To do:
Keyword search on "README": report each line of the records that contains it.

Data extract:
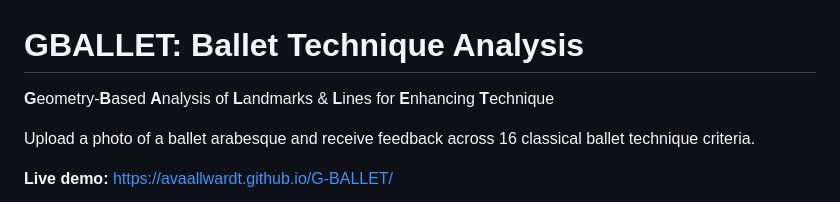
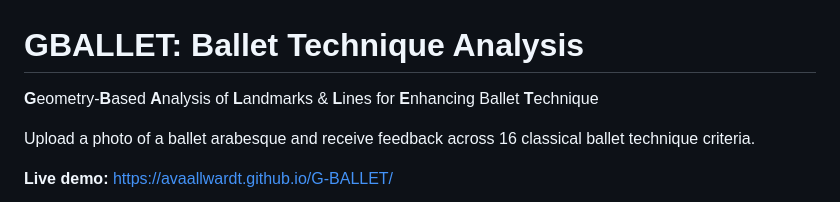
Before and after one commit to avaallwardt/G-BALLET, a Markdown page: README.md, the part around the change. Drawn GitHub-style.

Commit message:
Clarify project description in README
Updated the description to specify 'Ballet Technique' for clarity.

```diff
--- a/README.md
+++ b/README.md
@@ -1,6 +1,6 @@
 # GBALLET: Ballet Technique Analysis
 
-**G**eometry-**B**ased **A**nalysis of **L**andmarks & **L**ines for **E**nhancing **T**echnique
+**G**eometry-**B**ased **A**nalysis of **L**andmarks & **L**ines for **E**nhancing Ballet **T**echnique
 
 Upload a photo of a ballet arabesque and receive feedback across 16 classical ballet technique criteria.
 
```
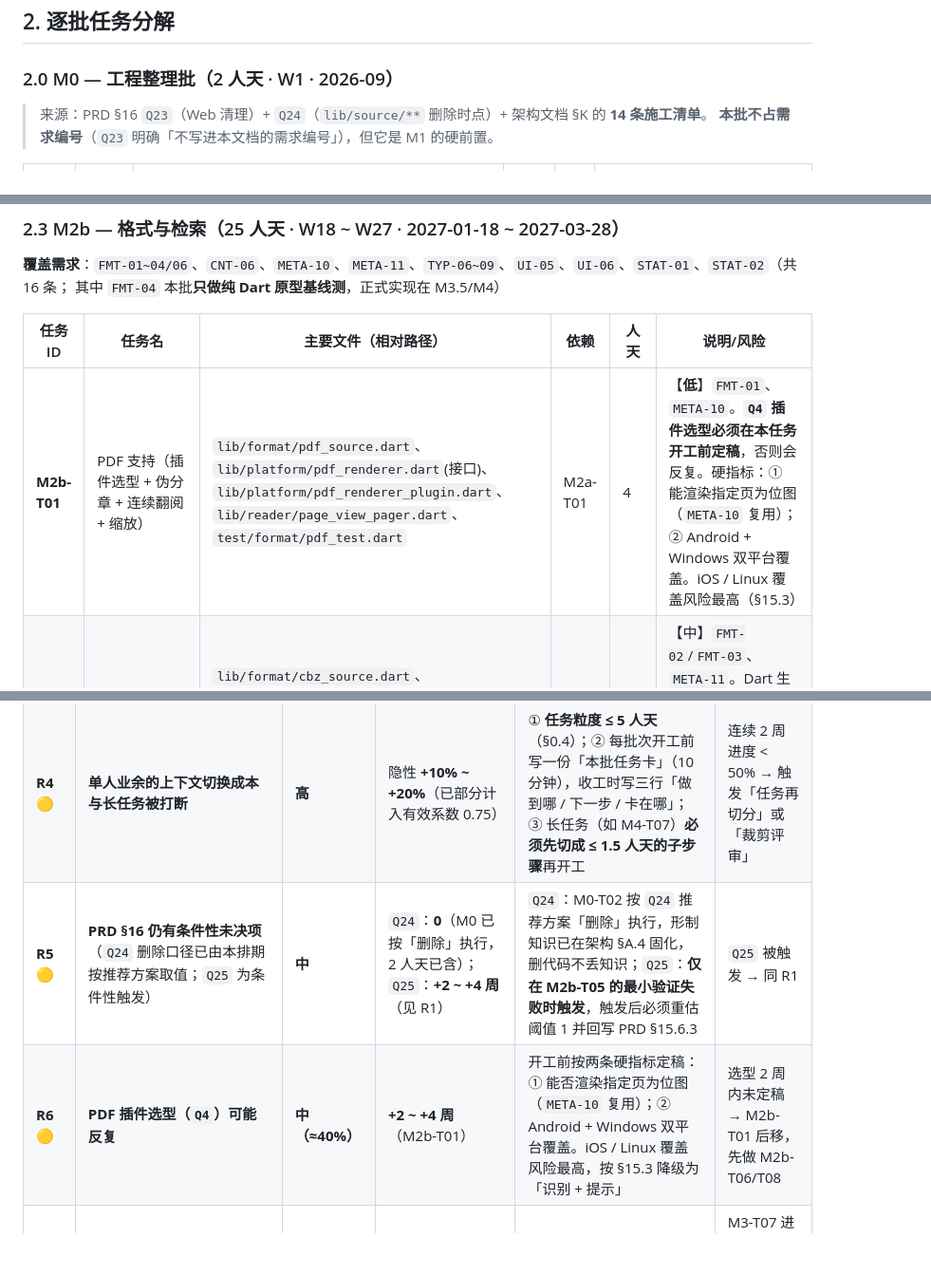
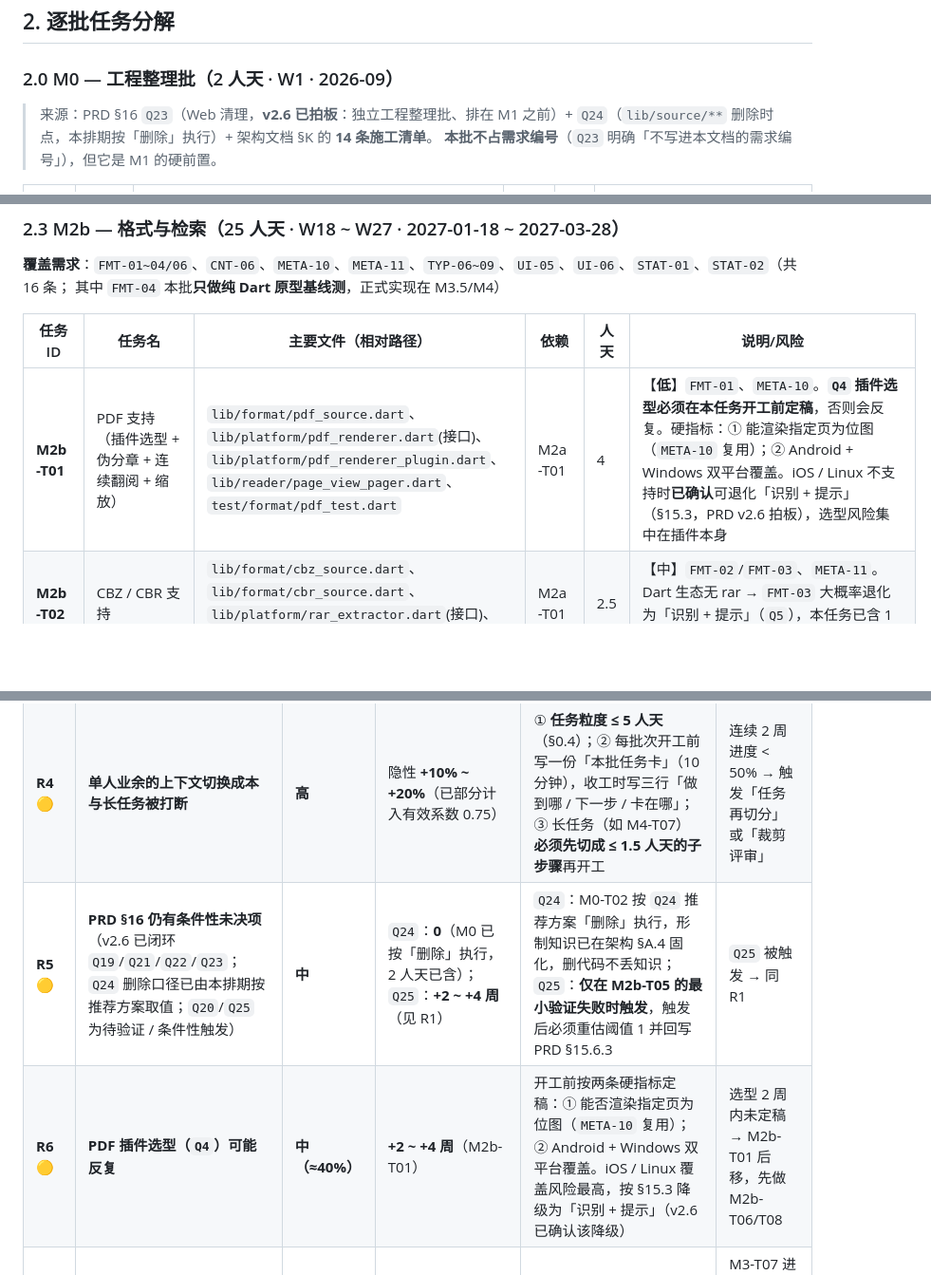
Before and after one commit to yearhe9900/MReader, a Markdown page: docs/schedule.md, 3 parts joined by grey strips. Shown at 95% size. GitHub-like rendering; blank space fills up the shorter version.

```diff
--- a/docs/schedule.md
+++ b/docs/schedule.md
@@ -104,7 +106,7 @@ PRD §7.1 抽象、§12.1 页面清单与 §15.1 平台能力抽象推导）。*
 
 ### 2.0 M0 — 工程整理批（2 人天 · W1 · 2026-09）
 
-> 来源：PRD §16 `Q23`（Web 清理）+ `Q24`（`lib/source/**` 删除时点）+ 架构文档 §K 的 **14 条施工清单**。
+> 来源：PRD §16 `Q23`（Web 清理，**v2.6 已拍板**：独立工程整理批、排在 M1 之前）+ `Q24`（`lib/source/**` 删除时点，本排期按「删除」执行）+ 架构文档 §K 的 **14 条施工清单**。
 > **本批不占需求编号**（`Q23` 明确「不写进本文档的需求编号」），但它是 M1 的硬前置。
 
 | 任务ID | 任务名 | 主要文件（相对路径） | 依赖 | 人天 | 说明/风险 |
@@ -159,7 +161,7 @@ PRD §7.1 抽象、§12.1 页面清单与 §15.1 平台能力抽象推导）。*
 
 | 任务ID | 任务名 | 主要文件（相对路径） | 依赖 | 人天 | 说明/风险 |
 |---|---|---|---|---|---|
-| **M2b-T01** | PDF 支持（插件选型 + 伪分章 + 连续翻阅 + 缩放） | `lib/format/pdf_source.dart`、`lib/platform/pdf_renderer.dart`(接口)、`lib/platform/pdf_renderer_plugin.dart`、`lib/reader/page_view_pager.dart`、`test/format/pdf_test.dart` | M2a-T01 | 4 | 【**低**】`FMT-01`、`META-10`。**`Q4` 插件选型必须在本任务开工前定稿**，否则会反复。硬指标：① 能渲染指定页为位图（`META-10` 复用）；② Android + Windows 双平台覆盖。iOS / Linux 覆盖风险最高（§15.3） |
+| **M2b-T01** | PDF 支持（插件选型 + 伪分章 + 连续翻阅 + 缩放） | `lib/format/pdf_source.dart`、`lib/platform/pdf_renderer.dart`(接口)、`lib/platform/pdf_renderer_plugin.dart`、`lib/reader/page_view_pager.dart`、`test/format/pdf_test.dart` | M2a-T01 | 4 | 【**低**】`FMT-01`、`META-10`。**`Q4` 插件选型必须在本任务开工前定稿**，否则会反复。硬指标：① 能渲染指定页为位图（`META-10` 复用）；② Android + Windows 双平台覆盖。iOS / Linux 不支持时**已确认**可退化「识别 + 提示」（§15.3，PRD v2.6 拍板），选型风险集中在插件本身 |
 | **M2b-T02** | CBZ / CBR 支持 | `lib/format/cbz_source.dart`、`lib/format/cbr_source.dart`、`lib/platform/rar_extractor.dart`(接口)、`test/format/*` | M2a-T01 | 2.5 | 【中】`FMT-02`/`FMT-03`、`META-11`。Dart 生态无 rar → `FMT-03` 大概率退化为「识别 + 提示」（`Q5`），本任务已含 1 人天的「评估 + 退化」分支 |
 | **M2b-T03** | 格式嗅探与魔数纠偏 | `lib/format/sniffer.dart`、`lib/library/import_service.dart`(改)、`test/format/sniffer_test.dart` | M2a | 1 | 【中】`FMT-06`。与 `RD-05` 的中文错误文案共用一套口径 |
 | **M2b-T04** | 全书搜索（后台 isolate + 可取消 + 高亮跳转） | `lib/search/full_text_search.dart`、`lib/task/isolate_runner.dart`(改)、`lib/ui/search_sheet.dart`、`test/search/*` | M2a | 3.5 | 【中】`CNT-06`。**同时是 M3.5 阈值 4（50MB 书首屏 > 1.5s / 单帧 > 16ms）的基线被测对象** → 计时埋点必须一次做到位，否则 M3.5 要回补 |
@@ -334,8 +336,8 @@ M0 ──► M1 ──► M2a ──► M2b ──► M3 ──► M3.5 ──
 | **R2** 🔴 | **Cargokit × Flutter 3.44.9 未验证**（`Q20` / 架构 §L4）—— **Rust 线唯一可能整体失败的点** | **中（≈35%）** | A 线：0（本来就不上）；B 线：**导致整条 Rust 线归零，M3.5 从 28 人天缩到 12 人天（−5 周），但 M4-T07 从 2 涨到 8 人天（+2 周）** → 净 −3 周 | ① **M35-T03 必须先做最小通路验证**（空实现 + 纯 Dart 回落分支）再写任何 Rust 业务代码；② 验证不通过 → 整条线回退纯 Dart 并**留档**（同 §15.6.4 留证原则）；③ 本机已装 Rust 1.89.0 + 5 个 target，具备立即验证的条件 | M35-T03 的构建验证失败 → 切换到时间线 A，重排 §6 日历 |
 | **R3** 🔴 | **本机是 Windows：iOS / macOS（P1）无法在本机构建或真机验证** | **确定发生（100%）** | 若处理不当：**+4 ~ +6 周**且留下「声称支持实则未验」的合规问题（违反 §15.3 红线） | 见 **§8 决策点 1**：三条方案（借/租 Mac 或云 Mac 集中适配窗口 3–5 人天 / 只交付 Android+Windows 并诚实标注 / 找人代验）。**必须在 W12 末（M1 结束）前决定**，因为方案 A 需要提前预约资源 | W12 末仍未拿到 Mac 资源 → 自动降级为方案 B，M4-T08 的 3 人天改为 1.5 人天 + 文档标注 |
 | **R4** 🟡 | **单人业余的上下文切换成本与长任务被打断** | **高** | 隐性 **+10% ~ +20%**（已部分计入有效系数 0.75） | ① **任务粒度 ≤ 5 人天**（§0.4）；② 每批次开工前写一份「本批任务卡」（10 分钟），收工时写三行「做到哪 / 下一步 / 卡在哪」；③ 长任务（如 M4-T07）**必须先切成 ≤ 1.5 人天的子步骤**再开工 | 连续 2 周进度 < 50% → 触发「任务再切分」或「裁剪评审」 |
-| **R5** 🟡 | **PRD §16 仍有条件性未决项**（`Q24` 删除口径已由本排期按推荐方案取值；`Q25` 为条件性触发） | **中** | `Q24`：**0**（M0 已按「删除」执行，2 人天已含）；`Q25`：**+2 ~ +4 周**（见 R1） | `Q24`：M0-T02 按 `Q24` 推荐方案「删除」执行，形制知识已在架构 §A.4 固化，删代码不丢知识；`Q25`：**仅在 M2b-T05 的最小验证失败时触发**，触发后必须重估阈值 1 并回写 PRD §15.6.3 | `Q25` 被触发 → 同 R1 |
-| **R6** 🟡 | **PDF 插件选型（`Q4`）可能反复** | **中（≈40%）** | **+2 ~ +4 周**（M2b-T01） | 开工前按两条硬指标定稿：① 能否渲染指定页为位图（`META-10` 复用）；② Android + Windows 双平台覆盖。iOS / Linux 覆盖风险最高，按 §15.3 降级为「识别 + 提示」 | 选型 2 周内未定稿 → M2b-T01 后移，先做 M2b-T06/T08 |
+| **R5** 🟡 | **PRD §16 仍有条件性未决项**（v2.6 已闭环 `Q19`/`Q21`/`Q22`/`Q23`；`Q24` 删除口径已由本排期按推荐方案取值；`Q20`/`Q25` 为待验证 / 条件性触发） | **中** | `Q24`：**0**（M0 已按「删除」执行，2 人天已含）；`Q25`：**+2 ~ +4 周**（见 R1） | `Q24`：M0-T02 按 `Q24` 推荐方案「删除」执行，形制知识已在架构 §A.4 固化，删代码不丢知识；`Q25`：**仅在 M2b-T05 的最小验证失败时触发**，触发后必须重估阈值 1 并回写 PRD §15.6.3 | `Q25` 被触发 → 同 R1 |
+| **R6** 🟡 | **PDF 插件选型（`Q4`）可能反复** | **中（≈40%）** | **+2 ~ +4 周**（M2b-T01） | 开工前按两条硬指标定稿：① 能否渲染指定页为位图（`META-10` 复用）；② Android + Windows 双平台覆盖。iOS / Linux 覆盖风险最高，按 §15.3 降级为「识别 + 提示」（v2.6 已确认该降级） | 选型 2 周内未定稿 → M2b-T01 后移，先做 M2b-T06/T08 |
 | **R7** 🟡 | **`TTS-03` 后台播放（Android 前台服务 + 媒体会话）平台工作量易低估** | **中（≈45%）** | **+1 ~ +3 周**（M3-T07） | 留出 3.5 人天（已高于纯 Dart 业务项的估算）；若 Android 侧卡住，先把 iOS/桌面降级路径做掉，保住 `TTS-01/02` 的可用性 | M3-T07 进行到第 2 周仍无端到端通路 → 拆出「仅前台朗读」中间版本先交付 |
 | **R8** 🟡 | **玻璃态视觉反复（`Q1`）** | **中** | **+2 ~ +4 周**（分散在 M1-T08 / M2a-T04 / M3-T10） | 按 `Q1` 推荐方案：**先按已定分界实现 P0，把「特效强度」做成运行时开关**；正文区保持永久红线；**不在本机 Windows 上反复调视觉**（Skia 轻量路径与 Android 不一致） | 视觉返工超过 2 轮 → 冻结视觉，转入功能推进 |
 | **R9** 🟢 | **依赖版本锁定与 Flutter 升级的两难**（`archive` 锁 3.x、`liquid_glass_widgets` 锁 1.6.2、FRB 锁 2.13.0；`Q3` 是否升 Flutter ≥ 3.47） | **低** | 若中途升级 Flutter：**+3 ~ +6 周**（全工程依赖兼容性回归） | **本期不升级**（`Q3` 推荐方案），接受 Windows 玻璃走 Skia 轻量路径。**升级只能放在 M4 之后**作为独立动作，不得混进任何批次 | 出现「不升 Flutter 就无法继续」的硬阻塞 → 单独立项评估，不并入现有批次 |
```
Also changed, not shown: other parts of docs/schedule.md (+12 -10 lines).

Answer space:
Before and after one commit to avaallwardt/G-BALLET, a Markdown page: README.md, the part around the change. Drawn GitHub-style.
Clarify project description in README
--- a/README.md
+++ b/README.md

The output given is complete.